What he did not expect when he was young, however, was that he would also become a published author. His novel, Cynebold and the Son of the Prophecy, was published in August of this year.

Newsome began writing the book during his sophomore year at the South Kent high school, a boys’ boarding school in Connecticut. He had just finished reading a novel, and wanted a new book to read. But the weekend shopping trip was days away, so he decided to start writing his own story. He had always loved the genre of fantasy because he was drawn to the hero’s journey, daring adventures of sacrifice and self-discovery to save people in peril. He enjoyed the process of creating his own heroic quest so much that two months later, he had written over a hundred pages. A few years later, while teaching creative writing at his alma mater, he decided to polish and publish the novel.

Now that Newsome is pursuing his lifelong goal of attending law school, he is finding his writing and law school lives intersect in unexpected and beneficial ways. He spends two hours each day on the train commuting to and from classes. “I was dismayed to discover that I cannot read on a moving train,” said Newsome, “But then I realized that I can write during that time, and so my commute allowed me to get back into creative writing.” He finished the second book in his Coelmund Prophecies series, The Trials of the Elf King, and also just finished a young adult novel, The Warriors Lily.

Newsome’s interest in the application of law is strongly informed by his interest in the hero’s journey. He ultimately wants to practice law in a way that directly benefits individual people, assisting them and making their lives better. He thinks that after graduation, he may choose to practice criminal defense, inspired by his summer internship serving the Honorable Judge Katharine Hayden ’75, who sits on the federal bench. “It was such an honor to have the chance to work for someone of her stature,” Newsome said. “I was lucky to see a big case unfold and watch the proceedings – it was fantastic. Working for Judge Hayden this summer is a huge part of why I want to do criminal defense.”

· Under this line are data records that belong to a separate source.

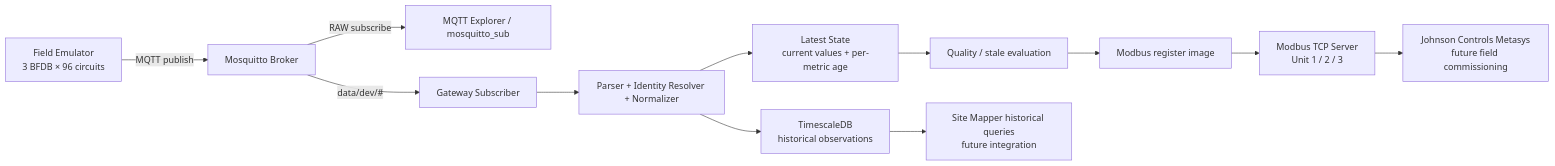
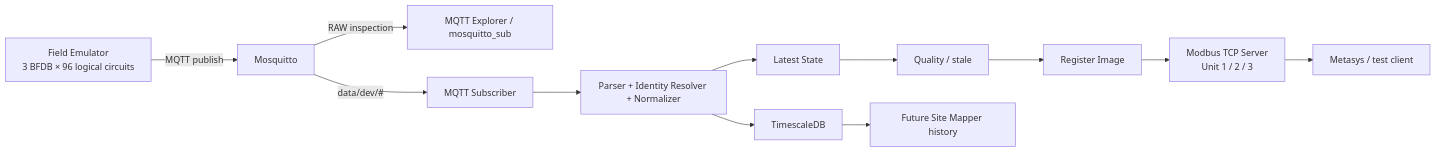
One commit to thradexIT/bfdb-telemetry-gateway changed the first of 3 diagrams in README.md. Above: the diagram before and after it, drawn with Mermaid. The commit also changed other lines of this file, not shown here.

````diff
--- a/README.md
+++ b/README.md
@@ -24,14 +27,14 @@
 ```mermaid
 flowchart LR
-    FE["Field Emulator<br/>3 BFDB × 96 circuits"] -->|MQTT publish| MQ["Mosquitto Broker"]
-    MQ -->|RAW subscribe| MX["MQTT Explorer / mosquitto_sub"]
-    MQ -->|data/dev/#| SUB["Gateway Subscriber"]
-    SUB --> PARSE["Parser + Identity Resolver + Normalizer"]
-    PARSE --> LS["Latest State<br/>current values + per-metric age"]
-    PARSE --> TS["TimescaleDB<br/>historical observations"]
-    LS --> Q["Quality / stale evaluation"]
-    Q --> REG["Modbus register image"]
-    REG --> MB["Modbus TCP Server<br/>Unit 1 / 2 / 3"]
-    MB --> META["Johnson Controls Metasys<br/>future field commissioning"]
-    TS --> SM["Site Mapper historical queries<br/>future integration"]
+    FE["Field Emulator<br/>3 BFDB × 96 logical circuits"] -->|"MQTT publish"| MQ["Mosquitto"]
+    MQ -->|"RAW inspection"| MX["MQTT Explorer / mosquitto_sub"]
+    MQ -->|"data/dev/#"| SUB["MQTT Subscriber"]
+    SUB --> PARSER["Parser + Identity Resolver + Normalizer"]
+    PARSER --> STATE["Latest State"]
+    PARSER --> TS["TimescaleDB"]
+    STATE --> QUAL["Quality / stale"]
+    QUAL --> REG["Register Image"]
+    REG --> MODBUS["Modbus TCP Server<br/>Unit 1 / 2 / 3"]
+    MODBUS --> META["Metasys / test client"]
+    TS --> SITE["Future Site Mapper history"]
 ```
````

This novelist lawyer is sure to keep things exciting and help people in need, both in his fiction and in his life.